== What needs to be done ==
With no line left out, restate the data word for word.

== Data records ==
····················

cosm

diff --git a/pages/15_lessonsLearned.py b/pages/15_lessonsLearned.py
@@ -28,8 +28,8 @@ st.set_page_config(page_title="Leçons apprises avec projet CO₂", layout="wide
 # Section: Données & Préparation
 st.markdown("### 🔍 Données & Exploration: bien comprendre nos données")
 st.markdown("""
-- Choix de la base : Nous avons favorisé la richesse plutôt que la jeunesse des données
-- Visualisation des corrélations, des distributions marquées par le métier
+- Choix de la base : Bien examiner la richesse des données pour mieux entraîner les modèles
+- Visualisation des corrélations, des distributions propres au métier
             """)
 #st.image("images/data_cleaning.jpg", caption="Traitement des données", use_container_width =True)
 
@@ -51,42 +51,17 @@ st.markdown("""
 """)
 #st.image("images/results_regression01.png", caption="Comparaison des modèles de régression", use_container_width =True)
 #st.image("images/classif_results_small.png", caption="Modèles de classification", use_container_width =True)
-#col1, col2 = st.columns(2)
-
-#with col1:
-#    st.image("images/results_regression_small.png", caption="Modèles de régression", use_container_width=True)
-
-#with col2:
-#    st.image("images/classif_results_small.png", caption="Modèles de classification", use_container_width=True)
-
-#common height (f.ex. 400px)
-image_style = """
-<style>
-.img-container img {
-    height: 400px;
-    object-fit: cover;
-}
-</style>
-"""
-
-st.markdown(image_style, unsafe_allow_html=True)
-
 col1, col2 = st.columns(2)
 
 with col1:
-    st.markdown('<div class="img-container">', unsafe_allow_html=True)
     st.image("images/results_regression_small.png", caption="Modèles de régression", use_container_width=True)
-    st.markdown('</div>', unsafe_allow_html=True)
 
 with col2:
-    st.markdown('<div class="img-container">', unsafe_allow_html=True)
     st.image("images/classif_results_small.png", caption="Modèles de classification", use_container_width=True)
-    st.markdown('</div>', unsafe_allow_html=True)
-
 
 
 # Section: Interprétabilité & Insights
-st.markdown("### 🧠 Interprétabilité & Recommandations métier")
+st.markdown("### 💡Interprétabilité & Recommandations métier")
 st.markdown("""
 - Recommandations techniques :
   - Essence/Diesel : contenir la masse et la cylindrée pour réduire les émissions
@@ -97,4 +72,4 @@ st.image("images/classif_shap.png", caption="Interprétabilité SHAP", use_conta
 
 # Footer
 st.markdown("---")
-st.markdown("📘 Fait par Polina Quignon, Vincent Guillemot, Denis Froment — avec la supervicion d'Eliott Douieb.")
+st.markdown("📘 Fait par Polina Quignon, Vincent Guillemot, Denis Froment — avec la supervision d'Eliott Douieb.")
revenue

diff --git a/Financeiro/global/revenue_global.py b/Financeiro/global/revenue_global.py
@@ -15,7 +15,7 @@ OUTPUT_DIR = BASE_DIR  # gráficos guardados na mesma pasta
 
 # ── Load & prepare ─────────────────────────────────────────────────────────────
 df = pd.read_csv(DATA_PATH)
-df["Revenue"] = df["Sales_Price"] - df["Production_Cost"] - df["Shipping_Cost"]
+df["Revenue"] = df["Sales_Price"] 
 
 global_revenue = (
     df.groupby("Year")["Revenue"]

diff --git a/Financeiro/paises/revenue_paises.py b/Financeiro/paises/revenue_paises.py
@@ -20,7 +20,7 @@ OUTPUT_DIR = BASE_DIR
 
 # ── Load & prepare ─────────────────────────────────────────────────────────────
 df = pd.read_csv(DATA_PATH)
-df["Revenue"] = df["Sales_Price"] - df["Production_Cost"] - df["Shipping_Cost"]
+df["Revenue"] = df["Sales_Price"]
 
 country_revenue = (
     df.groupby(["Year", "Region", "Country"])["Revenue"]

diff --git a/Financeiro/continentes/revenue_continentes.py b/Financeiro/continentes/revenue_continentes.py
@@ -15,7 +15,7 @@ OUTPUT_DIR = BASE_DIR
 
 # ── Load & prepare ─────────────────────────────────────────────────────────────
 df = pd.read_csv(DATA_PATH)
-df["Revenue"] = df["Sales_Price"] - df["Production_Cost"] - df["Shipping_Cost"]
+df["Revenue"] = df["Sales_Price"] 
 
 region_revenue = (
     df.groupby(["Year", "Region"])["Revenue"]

····················

== Response box ==
cosm

diff --git a/pages/15_lessonsLearned.py b/pages/15_lessonsLearned.py
@@ -28,8 +28,8 @@ st.set_page_config(page_title="Leçons apprises avec projet CO₂", layout="wide
 # Section: Données & Préparation
 st.markdown("### 🔍 Données & Exploration: bien comprendre nos données")
 st.markdown("""
-- Choix de la base : Nous avons favorisé la richesse plutôt que la jeunesse des données
-- Visualisation des corrélations, des distributions marquées par le métier
+- Choix de la base : Bien examiner la richesse des données pour mieux entraîner les modèles
+- Visualisation des corrélations, des distributions propres au métier
             """)
 #st.image("images/data_cleaning.jpg", caption="Traitement des données", use_container_width =True)
 
@@ -51,42 +51,17 @@ st.markdown("""
 """)
 #st.image("images/results_regression01.png", caption="Comparaison des modèles de régression", use_container_width =True)
 #st.image("images/classif_results_small.png", caption="Modèles de classification", use_container_width =True)
-#col1, col2 = st.columns(2)
-
-#with col1:
-#    st.image("images/results_regression_small.png", caption="Modèles de régression", use_container_width=True)
-
-#with col2:
-#    st.image("images/classif_results_small.png", caption="Modèles de classification", use_container_width=True)
-
-#common height (f.ex. 400px)
-image_style = """
-<style>
-.img-container img {
-    height: 400px;
-    object-fit: cover;
-}
-</style>
-"""
-
-st.markdown(image_style, unsafe_allow_html=True)
-
 col1, col2 = st.columns(2)
 
 with col1:
-    st.markdown('<div class="img-container">', unsafe_allow_html=True)
     st.image("images/results_regression_small.png", caption="Modèles de régression", use_container_width=True)
-    st.markdown('</div>', unsafe_allow_html=True)
 
 with col2:
-    st.markdown('<div class="img-container">', unsafe_allow_html=True)
     st.image("images/classif_results_small.png", caption="Modèles de classification", use_container_width=True)
-    st.markdown('</div>', unsafe_allow_html=True)
-
 
 
 # Section: Interprétabilité & Insights
-st.markdown("### 🧠 Interprétabilité & Recommandations métier")
+st.markdown("### 💡Interprétabilité & Recommandations métier")
 st.markdown("""
 - Recommandations techniques :
   - Essence/Diesel : contenir la masse et la cylindrée pour réduire les émissions
@@ -97,4 +72,4 @@ st.image("images/classif_shap.png", caption="Interprétabilité SHAP", use_conta
 
 # Footer
 st.markdown("---")
-st.markdown("📘 Fait par Polina Quignon, Vincent Guillemot, Denis Froment — avec la supervicion d'Eliott Douieb.")
+st.markdown("📘 Fait par Polina Quignon, Vincent Guillemot, Denis Froment — avec la supervision d'Eliott Douieb.")
revenue

diff --git a/Financeiro/global/revenue_global.py b/Financeiro/global/revenue_global.py
@@ -15,7 +15,7 @@ OUTPUT_DIR = BASE_DIR  # gráficos guardados na mesma pasta
 
 # ── Load & prepare ─────────────────────────────────────────────────────────────
 df = pd.read_csv(DATA_PATH)
-df["Revenue"] = df["Sales_Price"] - df["Production_Cost"] - df["Shipping_Cost"]
+df["Revenue"] = df["Sales_Price"] 
 
 global_revenue = (
     df.groupby("Year")["Revenue"]

diff --git a/Financeiro/paises/revenue_paises.py b/Financeiro/paises/revenue_paises.py
@@ -20,7 +20,7 @@ OUTPUT_DIR = BASE_DIR
 
 # ── Load & prepare ─────────────────────────────────────────────────────────────
 df = pd.read_csv(DATA_PATH)
-df["Revenue"] = df["Sales_Price"] - df["Production_Cost"] - df["Shipping_Cost"]
+df["Revenue"] = df["Sales_Price"]
 
 country_revenue = (
     df.groupby(["Year", "Region", "Country"])["Revenue"]

diff --git a/Financeiro/continentes/revenue_continentes.py b/Financeiro/continentes/revenue_continentes.py
@@ -15,7 +15,7 @@ OUTPUT_DIR = BASE_DIR
 
 # ── Load & prepare ─────────────────────────────────────────────────────────────
 df = pd.read_csv(DATA_PATH)
-df["Revenue"] = df["Sales_Price"] - df["Production_Cost"] - df["Shipping_Cost"]
+df["Revenue"] = df["Sales_Price"] 
 
 region_revenue = (
     df.groupby(["Year", "Region"])["Revenue"]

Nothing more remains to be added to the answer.